[Before-and-after change records]
- - -

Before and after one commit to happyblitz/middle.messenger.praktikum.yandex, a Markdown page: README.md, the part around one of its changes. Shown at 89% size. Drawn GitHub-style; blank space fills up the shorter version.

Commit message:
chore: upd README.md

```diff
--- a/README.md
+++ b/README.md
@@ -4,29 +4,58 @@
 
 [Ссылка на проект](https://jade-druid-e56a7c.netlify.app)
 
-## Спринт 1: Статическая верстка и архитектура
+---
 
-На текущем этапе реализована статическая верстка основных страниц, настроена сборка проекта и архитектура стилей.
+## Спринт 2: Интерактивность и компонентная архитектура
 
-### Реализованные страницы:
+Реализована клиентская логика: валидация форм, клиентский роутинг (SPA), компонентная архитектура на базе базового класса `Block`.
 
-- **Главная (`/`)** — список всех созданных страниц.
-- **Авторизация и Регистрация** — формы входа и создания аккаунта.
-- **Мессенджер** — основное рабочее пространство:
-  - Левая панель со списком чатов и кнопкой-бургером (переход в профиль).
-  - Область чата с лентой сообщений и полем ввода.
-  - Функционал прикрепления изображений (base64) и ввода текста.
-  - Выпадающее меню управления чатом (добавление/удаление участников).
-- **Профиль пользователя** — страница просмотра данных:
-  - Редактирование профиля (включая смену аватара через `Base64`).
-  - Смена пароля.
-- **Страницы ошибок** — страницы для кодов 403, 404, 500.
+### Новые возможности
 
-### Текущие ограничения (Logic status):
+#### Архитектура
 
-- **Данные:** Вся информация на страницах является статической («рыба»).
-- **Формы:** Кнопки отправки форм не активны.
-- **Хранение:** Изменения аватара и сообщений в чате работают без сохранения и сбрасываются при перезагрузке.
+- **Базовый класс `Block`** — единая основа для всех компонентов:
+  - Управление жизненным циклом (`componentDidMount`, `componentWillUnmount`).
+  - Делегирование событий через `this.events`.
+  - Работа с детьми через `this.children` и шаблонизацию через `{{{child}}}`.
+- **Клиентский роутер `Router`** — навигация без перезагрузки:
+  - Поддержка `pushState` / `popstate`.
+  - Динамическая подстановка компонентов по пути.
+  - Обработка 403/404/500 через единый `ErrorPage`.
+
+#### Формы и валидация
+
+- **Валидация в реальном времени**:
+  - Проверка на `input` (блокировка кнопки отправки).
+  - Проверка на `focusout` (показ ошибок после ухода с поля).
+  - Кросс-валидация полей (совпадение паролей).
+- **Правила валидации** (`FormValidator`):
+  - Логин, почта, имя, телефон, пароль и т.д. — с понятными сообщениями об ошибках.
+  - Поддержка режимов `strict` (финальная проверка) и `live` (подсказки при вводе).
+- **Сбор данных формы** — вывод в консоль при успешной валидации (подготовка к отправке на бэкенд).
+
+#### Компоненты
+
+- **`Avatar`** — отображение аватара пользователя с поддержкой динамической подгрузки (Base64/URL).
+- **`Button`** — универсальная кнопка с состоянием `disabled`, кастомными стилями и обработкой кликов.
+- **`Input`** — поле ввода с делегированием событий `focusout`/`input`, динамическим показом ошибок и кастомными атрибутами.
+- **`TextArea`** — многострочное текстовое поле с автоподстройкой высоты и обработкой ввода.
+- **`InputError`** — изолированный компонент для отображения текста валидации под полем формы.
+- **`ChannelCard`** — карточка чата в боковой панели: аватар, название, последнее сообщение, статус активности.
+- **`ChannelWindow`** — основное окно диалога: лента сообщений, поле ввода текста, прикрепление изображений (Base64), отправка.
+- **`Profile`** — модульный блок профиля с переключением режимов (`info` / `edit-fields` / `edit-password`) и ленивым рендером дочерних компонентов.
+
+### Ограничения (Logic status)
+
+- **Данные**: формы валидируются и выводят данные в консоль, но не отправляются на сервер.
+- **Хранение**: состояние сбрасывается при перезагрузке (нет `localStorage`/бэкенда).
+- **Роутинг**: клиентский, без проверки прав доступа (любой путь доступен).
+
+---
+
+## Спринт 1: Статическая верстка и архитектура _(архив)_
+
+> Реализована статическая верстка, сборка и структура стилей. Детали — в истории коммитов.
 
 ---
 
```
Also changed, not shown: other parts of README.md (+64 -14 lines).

- - -

◆ What to work on: Taking the entries above, please repeat each one exactly.

◆ Exercise answer:
Before and after one commit to happyblitz/middle.messenger.praktikum.yandex, a Markdown page: README.md, the part around one of its changes. Shown at 89% size. Drawn GitHub-style; blank space fills up the shorter version.

Commit message:
chore: upd README.md

```diff
--- a/README.md
+++ b/README.md
@@ -4,29 +4,58 @@
 
 [Ссылка на проект](https://jade-druid-e56a7c.netlify.app)
 
-## Спринт 1: Статическая верстка и архитектура
+---
 
-На текущем этапе реализована статическая верстка основных страниц, настроена сборка проекта и архитектура стилей.
+## Спринт 2: Интерактивность и компонентная архитектура
 
-### Реализованные страницы:
+Реализована клиентская логика: валидация форм, клиентский роутинг (SPA), компонентная архитектура на базе базового класса `Block`.
 
-- **Главная (`/`)** — список всех созданных страниц.
-- **Авторизация и Регистрация** — формы входа и создания аккаунта.
-- **Мессенджер** — основное рабочее пространство:
-  - Левая панель со списком чатов и кнопкой-бургером (переход в профиль).
-  - Область чата с лентой сообщений и полем ввода.
-  - Функционал прикрепления изображений (base64) и ввода текста.
-  - Выпадающее меню управления чатом (добавление/удаление участников).
-- **Профиль пользователя** — страница просмотра данных:
-  - Редактирование профиля (включая смену аватара через `Base64`).
-  - Смена пароля.
-- **Страницы ошибок** — страницы для кодов 403, 404, 500.
+### Новые возможности
 
-### Текущие ограничения (Logic status):
+#### Архитектура
 
-- **Данные:** Вся информация на страницах является статической («рыба»).
-- **Формы:** Кнопки отправки форм не активны.
-- **Хранение:** Изменения аватара и сообщений в чате работают без сохранения и сбрасываются при перезагрузке.
+- **Базовый класс `Block`** — единая основа для всех компонентов:
+  - Управление жизненным циклом (`componentDidMount`, `componentWillUnmount`).
+  - Делегирование событий через `this.events`.
+  - Работа с детьми через `this.children` и шаблонизацию через `{{{child}}}`.
+- **Клиентский роутер `Router`** — навигация без перезагрузки:
+  - Поддержка `pushState` / `popstate`.
+  - Динамическая подстановка компонентов по пути.
+  - Обработка 403/404/500 через единый `ErrorPage`.
+
+#### Формы и валидация
+
+- **Валидация в реальном времени**:
+  - Проверка на `input` (блокировка кнопки отправки).
+  - Проверка на `focusout` (показ ошибок после ухода с поля).
+  - Кросс-валидация полей (совпадение паролей).
+- **Правила валидации** (`FormValidator`):
+  - Логин, почта, имя, телефон, пароль и т.д. — с понятными сообщениями об ошибках.
+  - Поддержка режимов `strict` (финальная проверка) и `live` (подсказки при вводе).
+- **Сбор данных формы** — вывод в консоль при успешной валидации (подготовка к отправке на бэкенд).
+
+#### Компоненты
+
+- **`Avatar`** — отображение аватара пользователя с поддержкой динамической подгрузки (Base64/URL).
+- **`Button`** — универсальная кнопка с состоянием `disabled`, кастомными стилями и обработкой кликов.
+- **`Input`** — поле ввода с делегированием событий `focusout`/`input`, динамическим показом ошибок и кастомными атрибутами.
+- **`TextArea`** — многострочное текстовое поле с автоподстройкой высоты и обработкой ввода.
+- **`InputError`** — изолированный компонент для отображения текста валидации под полем формы.
+- **`ChannelCard`** — карточка чата в боковой панели: аватар, название, последнее сообщение, статус активности.
+- **`ChannelWindow`** — основное окно диалога: лента сообщений, поле ввода текста, прикрепление изображений (Base64), отправка.
+- **`Profile`** — модульный блок профиля с переключением режимов (`info` / `edit-fields` / `edit-password`) и ленивым рендером дочерних компонентов.
+
+### Ограничения (Logic status)
+
+- **Данные**: формы валидируются и выводят данные в консоль, но не отправляются на сервер.
+- **Хранение**: состояние сбрасывается при перезагрузке (нет `localStorage`/бэкенда).
+- **Роутинг**: клиентский, без проверки прав доступа (любой путь доступен).
+
+---
+
+## Спринт 1: Статическая верстка и архитектура _(архив)_
+
+> Реализована статическая верстка, сборка и структура стилей. Детали — в истории коммитов.
 
 ---
 
```
Also changed, not shown: other parts of README.md (+64 -14 lines).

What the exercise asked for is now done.